Labour market analysis in the South African context provides a relatively robust understanding of the individual characteristics that influence wage differentials across workers (i.e. supply-side characteristics), but provides relatively little insight into the firm-level characteristics influencing these differentials (i.e. demand-side characteristics).
This is largely due to the relative paucity of firm-level data in South Africa. Therefore, the availability of micro firm-level data derived from anonymous corporate and individual tax data, presents an opportunity to explore this relatively uncharted and important territory in the South Africa labour market. Therefore, this paper examines the firm-level (demand-side) characteristics that explain wage differentials across formal private sector workers in South Africa.
Using the FEiLSDVj method, we measure the relative contribution of firm (demand-side) and individual (supply-side) characteristics in explaining wage formulation in the South African formal sector labour market, which advances the existing literature by including a developing country case. Consistent with results for the French and Austrian labour markets, approximately 61 per cent of wage variance is due to individual effects, while at least 13 per cent is due to firm-level effects.
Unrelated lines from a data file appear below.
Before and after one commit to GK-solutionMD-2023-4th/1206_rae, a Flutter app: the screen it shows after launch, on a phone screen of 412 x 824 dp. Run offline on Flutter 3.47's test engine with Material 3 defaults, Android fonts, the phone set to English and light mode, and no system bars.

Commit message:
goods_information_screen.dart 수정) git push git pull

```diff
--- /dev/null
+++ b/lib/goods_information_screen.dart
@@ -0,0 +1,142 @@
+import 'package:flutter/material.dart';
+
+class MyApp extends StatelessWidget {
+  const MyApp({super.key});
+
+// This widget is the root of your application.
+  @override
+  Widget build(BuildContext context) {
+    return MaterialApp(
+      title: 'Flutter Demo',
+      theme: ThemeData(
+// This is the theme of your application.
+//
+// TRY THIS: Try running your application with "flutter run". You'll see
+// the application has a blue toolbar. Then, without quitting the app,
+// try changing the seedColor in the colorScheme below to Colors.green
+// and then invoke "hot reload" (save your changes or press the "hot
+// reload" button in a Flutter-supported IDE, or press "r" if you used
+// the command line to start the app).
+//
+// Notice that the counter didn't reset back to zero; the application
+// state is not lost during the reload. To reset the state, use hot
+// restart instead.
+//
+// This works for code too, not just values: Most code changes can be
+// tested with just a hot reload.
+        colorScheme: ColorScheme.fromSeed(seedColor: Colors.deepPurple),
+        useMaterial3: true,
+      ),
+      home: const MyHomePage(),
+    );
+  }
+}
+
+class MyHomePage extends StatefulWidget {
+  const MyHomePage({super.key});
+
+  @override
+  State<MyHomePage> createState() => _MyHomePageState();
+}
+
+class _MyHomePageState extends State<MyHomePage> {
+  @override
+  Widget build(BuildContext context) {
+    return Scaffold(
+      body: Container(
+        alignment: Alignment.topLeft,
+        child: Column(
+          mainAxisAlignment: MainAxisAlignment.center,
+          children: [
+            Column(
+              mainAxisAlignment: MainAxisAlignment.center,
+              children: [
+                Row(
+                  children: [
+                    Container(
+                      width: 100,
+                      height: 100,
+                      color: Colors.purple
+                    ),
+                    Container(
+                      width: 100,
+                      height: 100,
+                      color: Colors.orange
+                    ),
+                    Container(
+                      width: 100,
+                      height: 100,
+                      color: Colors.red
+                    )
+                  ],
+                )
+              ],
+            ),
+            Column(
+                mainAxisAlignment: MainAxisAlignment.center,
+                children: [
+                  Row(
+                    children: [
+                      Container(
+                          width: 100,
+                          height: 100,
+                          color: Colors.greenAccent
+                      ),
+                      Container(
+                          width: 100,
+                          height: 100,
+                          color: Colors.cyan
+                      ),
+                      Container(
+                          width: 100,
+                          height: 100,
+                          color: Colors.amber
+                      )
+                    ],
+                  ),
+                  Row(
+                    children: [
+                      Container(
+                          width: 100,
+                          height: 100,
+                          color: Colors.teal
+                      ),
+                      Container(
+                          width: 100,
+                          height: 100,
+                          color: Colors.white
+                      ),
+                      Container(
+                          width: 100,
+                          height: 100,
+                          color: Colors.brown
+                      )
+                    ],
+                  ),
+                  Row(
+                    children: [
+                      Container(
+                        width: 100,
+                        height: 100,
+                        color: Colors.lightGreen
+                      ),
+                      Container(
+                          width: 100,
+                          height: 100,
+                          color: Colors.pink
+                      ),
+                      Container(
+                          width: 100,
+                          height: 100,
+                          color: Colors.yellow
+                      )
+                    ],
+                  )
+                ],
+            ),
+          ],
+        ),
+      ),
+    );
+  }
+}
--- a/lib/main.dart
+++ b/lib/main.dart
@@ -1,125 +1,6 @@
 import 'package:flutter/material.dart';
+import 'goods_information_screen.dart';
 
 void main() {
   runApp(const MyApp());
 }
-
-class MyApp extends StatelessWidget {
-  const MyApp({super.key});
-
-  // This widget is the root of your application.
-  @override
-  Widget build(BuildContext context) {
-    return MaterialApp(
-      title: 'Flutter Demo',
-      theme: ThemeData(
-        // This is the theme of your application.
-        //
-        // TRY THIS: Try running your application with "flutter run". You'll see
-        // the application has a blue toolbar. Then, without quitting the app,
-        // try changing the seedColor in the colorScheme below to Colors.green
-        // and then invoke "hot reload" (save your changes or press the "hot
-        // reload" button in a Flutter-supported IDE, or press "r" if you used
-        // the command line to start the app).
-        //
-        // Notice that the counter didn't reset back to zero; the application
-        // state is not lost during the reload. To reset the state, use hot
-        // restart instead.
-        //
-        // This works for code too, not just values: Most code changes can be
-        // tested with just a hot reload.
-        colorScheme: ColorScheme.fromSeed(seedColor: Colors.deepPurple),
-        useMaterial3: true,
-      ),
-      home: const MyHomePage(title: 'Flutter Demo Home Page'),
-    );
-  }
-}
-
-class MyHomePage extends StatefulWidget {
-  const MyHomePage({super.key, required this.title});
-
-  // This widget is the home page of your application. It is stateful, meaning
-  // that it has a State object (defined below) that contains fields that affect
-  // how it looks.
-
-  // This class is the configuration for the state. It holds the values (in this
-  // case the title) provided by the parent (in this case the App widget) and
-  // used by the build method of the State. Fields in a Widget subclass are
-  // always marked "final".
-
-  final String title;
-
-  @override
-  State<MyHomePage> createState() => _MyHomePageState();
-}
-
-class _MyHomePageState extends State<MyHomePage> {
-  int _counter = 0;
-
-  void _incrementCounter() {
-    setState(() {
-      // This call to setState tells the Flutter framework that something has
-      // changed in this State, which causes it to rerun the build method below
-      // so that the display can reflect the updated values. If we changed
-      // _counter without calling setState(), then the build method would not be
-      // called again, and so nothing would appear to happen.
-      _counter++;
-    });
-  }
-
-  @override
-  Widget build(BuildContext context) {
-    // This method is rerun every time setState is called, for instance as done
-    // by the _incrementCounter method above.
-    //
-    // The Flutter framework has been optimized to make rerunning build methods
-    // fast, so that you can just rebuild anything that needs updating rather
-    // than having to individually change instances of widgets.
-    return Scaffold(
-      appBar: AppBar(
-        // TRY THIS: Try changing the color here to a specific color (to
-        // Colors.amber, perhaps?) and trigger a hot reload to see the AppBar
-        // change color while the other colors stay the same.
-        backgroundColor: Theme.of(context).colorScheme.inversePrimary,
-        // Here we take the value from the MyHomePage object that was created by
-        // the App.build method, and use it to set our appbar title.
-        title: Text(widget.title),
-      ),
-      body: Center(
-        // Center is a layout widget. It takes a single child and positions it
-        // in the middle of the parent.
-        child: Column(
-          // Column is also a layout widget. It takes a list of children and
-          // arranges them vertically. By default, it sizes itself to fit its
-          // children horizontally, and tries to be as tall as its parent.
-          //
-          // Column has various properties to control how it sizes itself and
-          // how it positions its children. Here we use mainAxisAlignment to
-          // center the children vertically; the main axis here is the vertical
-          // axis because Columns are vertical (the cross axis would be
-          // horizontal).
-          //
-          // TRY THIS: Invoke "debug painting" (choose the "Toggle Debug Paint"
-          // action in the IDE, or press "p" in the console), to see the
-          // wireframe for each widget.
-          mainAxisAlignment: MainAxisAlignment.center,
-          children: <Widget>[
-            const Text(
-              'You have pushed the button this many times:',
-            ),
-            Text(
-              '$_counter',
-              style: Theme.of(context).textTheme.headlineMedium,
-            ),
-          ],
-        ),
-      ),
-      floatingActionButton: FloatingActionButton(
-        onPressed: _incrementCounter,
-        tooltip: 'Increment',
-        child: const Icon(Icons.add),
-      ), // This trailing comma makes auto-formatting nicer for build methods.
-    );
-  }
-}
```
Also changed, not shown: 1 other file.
Overall, our results suggest that firms that are profitable, older, more capital-intensive, more productive, and involved in international trade pay higher wages, on average. Interestingly, and contrary to the literature, our results indicate a negative relationship between firm size and wages.